Topics: Economic Geography, Urban Geography, Black Geographies
Keywords: urban political economy, racial capitalism, cannabis, fugitivity, policiing, abolition
Session Type: Virtual Paper
Start / End Time: 9:35 AM / 10:50 AM
Room: Virtual 10
Presentation File: No File Uploaded
In the last two decades, shuttered warehouse-manufacturing sites and small-scale retail across Los Angeles were repurposed into the largest indoor medical cannabis cultivation and dispensary economy in the US. Control of this growing economy has increasingly shifted from the hands of queer and/or Black, Latinx, Indigenous and API operated collectives to a smaller set of owners tied to real estate and finance capital.

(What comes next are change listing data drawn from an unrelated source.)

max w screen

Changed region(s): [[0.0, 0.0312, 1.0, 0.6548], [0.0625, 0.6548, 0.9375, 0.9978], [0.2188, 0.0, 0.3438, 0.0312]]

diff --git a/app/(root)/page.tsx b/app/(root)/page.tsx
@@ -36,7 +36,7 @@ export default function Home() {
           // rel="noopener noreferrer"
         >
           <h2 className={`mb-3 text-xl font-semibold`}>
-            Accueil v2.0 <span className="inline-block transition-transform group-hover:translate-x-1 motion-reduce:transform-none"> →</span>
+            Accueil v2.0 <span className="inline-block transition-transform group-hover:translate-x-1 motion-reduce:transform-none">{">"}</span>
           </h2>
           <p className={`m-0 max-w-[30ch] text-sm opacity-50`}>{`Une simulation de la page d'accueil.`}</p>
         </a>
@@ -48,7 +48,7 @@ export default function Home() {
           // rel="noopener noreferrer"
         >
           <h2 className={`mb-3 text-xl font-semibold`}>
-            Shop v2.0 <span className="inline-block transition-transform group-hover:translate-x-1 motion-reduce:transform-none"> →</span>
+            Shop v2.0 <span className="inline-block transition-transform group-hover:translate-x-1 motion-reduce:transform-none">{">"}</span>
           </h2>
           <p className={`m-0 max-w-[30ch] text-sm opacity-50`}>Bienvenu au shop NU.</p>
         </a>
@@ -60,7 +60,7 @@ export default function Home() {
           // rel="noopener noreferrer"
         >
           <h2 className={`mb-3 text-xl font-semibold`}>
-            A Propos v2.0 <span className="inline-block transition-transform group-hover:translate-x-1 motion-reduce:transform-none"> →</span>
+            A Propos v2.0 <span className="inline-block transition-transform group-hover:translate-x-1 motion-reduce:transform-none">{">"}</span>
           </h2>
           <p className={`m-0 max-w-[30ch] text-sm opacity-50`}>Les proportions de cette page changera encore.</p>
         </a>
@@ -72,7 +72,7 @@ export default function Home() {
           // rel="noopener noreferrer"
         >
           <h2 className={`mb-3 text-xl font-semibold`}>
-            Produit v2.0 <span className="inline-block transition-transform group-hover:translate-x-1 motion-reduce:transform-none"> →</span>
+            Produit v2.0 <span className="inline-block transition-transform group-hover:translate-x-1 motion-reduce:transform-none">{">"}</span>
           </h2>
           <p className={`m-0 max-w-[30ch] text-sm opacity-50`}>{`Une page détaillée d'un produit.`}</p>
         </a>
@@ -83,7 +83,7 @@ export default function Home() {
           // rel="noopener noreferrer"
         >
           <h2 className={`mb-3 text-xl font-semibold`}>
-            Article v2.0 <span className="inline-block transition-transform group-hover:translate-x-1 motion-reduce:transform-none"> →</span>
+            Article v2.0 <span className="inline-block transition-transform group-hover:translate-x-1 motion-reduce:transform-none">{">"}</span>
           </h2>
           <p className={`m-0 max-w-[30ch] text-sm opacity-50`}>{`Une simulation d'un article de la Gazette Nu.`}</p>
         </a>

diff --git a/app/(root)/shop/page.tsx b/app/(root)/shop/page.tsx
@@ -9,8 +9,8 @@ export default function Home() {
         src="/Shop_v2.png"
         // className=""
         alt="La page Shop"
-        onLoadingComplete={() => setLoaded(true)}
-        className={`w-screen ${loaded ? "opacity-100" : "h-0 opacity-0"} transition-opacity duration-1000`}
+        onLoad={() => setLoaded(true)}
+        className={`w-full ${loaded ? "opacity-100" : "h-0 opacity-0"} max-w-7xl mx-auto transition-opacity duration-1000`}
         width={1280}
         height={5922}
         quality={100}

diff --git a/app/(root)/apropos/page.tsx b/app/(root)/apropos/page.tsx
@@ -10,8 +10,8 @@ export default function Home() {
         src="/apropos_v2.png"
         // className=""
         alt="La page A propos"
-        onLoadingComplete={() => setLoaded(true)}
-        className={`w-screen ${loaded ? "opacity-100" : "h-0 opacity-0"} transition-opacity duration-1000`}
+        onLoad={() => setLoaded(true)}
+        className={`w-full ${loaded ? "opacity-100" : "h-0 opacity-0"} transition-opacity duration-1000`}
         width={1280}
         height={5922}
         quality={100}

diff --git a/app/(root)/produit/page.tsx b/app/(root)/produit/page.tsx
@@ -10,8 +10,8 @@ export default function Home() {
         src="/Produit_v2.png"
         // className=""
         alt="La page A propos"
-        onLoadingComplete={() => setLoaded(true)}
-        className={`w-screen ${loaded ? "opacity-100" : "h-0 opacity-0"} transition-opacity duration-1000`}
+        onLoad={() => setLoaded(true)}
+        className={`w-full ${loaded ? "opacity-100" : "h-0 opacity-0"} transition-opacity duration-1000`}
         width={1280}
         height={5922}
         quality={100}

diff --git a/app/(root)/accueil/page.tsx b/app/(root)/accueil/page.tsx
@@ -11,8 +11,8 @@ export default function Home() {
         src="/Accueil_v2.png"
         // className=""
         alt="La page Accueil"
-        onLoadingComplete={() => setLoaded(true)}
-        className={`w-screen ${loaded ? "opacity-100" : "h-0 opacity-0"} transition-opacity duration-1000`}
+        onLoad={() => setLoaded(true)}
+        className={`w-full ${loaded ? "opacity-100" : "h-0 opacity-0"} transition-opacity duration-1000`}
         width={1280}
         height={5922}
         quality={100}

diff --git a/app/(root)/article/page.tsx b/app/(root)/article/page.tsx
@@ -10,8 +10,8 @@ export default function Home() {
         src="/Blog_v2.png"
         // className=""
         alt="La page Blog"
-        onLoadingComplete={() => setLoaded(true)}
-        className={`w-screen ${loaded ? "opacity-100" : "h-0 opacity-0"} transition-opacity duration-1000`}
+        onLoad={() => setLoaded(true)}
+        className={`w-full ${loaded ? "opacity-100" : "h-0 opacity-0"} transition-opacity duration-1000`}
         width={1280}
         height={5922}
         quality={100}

Through more than five years of in-depth ethnography in cannabis work sites, as well as with the city’s policymaking process for the recreational cannabis market launch, this paper explores how urbanized US racial capitalism and settler colonialism radically altered the development of cannabis economies. Entwined circuits of capital produce surplus value for landlords, real estate developers, and police agencies while evaporating the potential for alternative business survival. Within this, policing emerges as a factor in shaping the making of commercial land markets and police actors as significant public-policy actors pursuing their own rents and budgets. While contested through various movements, the pressures created alter the role of cannabis as a fugitive, relational space of care and mutual survival, one that at times has mirrored the geography of the “plot” described by Black radical scholars. Urban cannabis markets offer a critical means to both reckon with the ways racial capitalist and settler colonial logics affect urban economic development via even the most mundane zoning procedures (backed by police power) - and how these are contested through often-ignored fugitive practices that may even expand the bounds of abolition politics.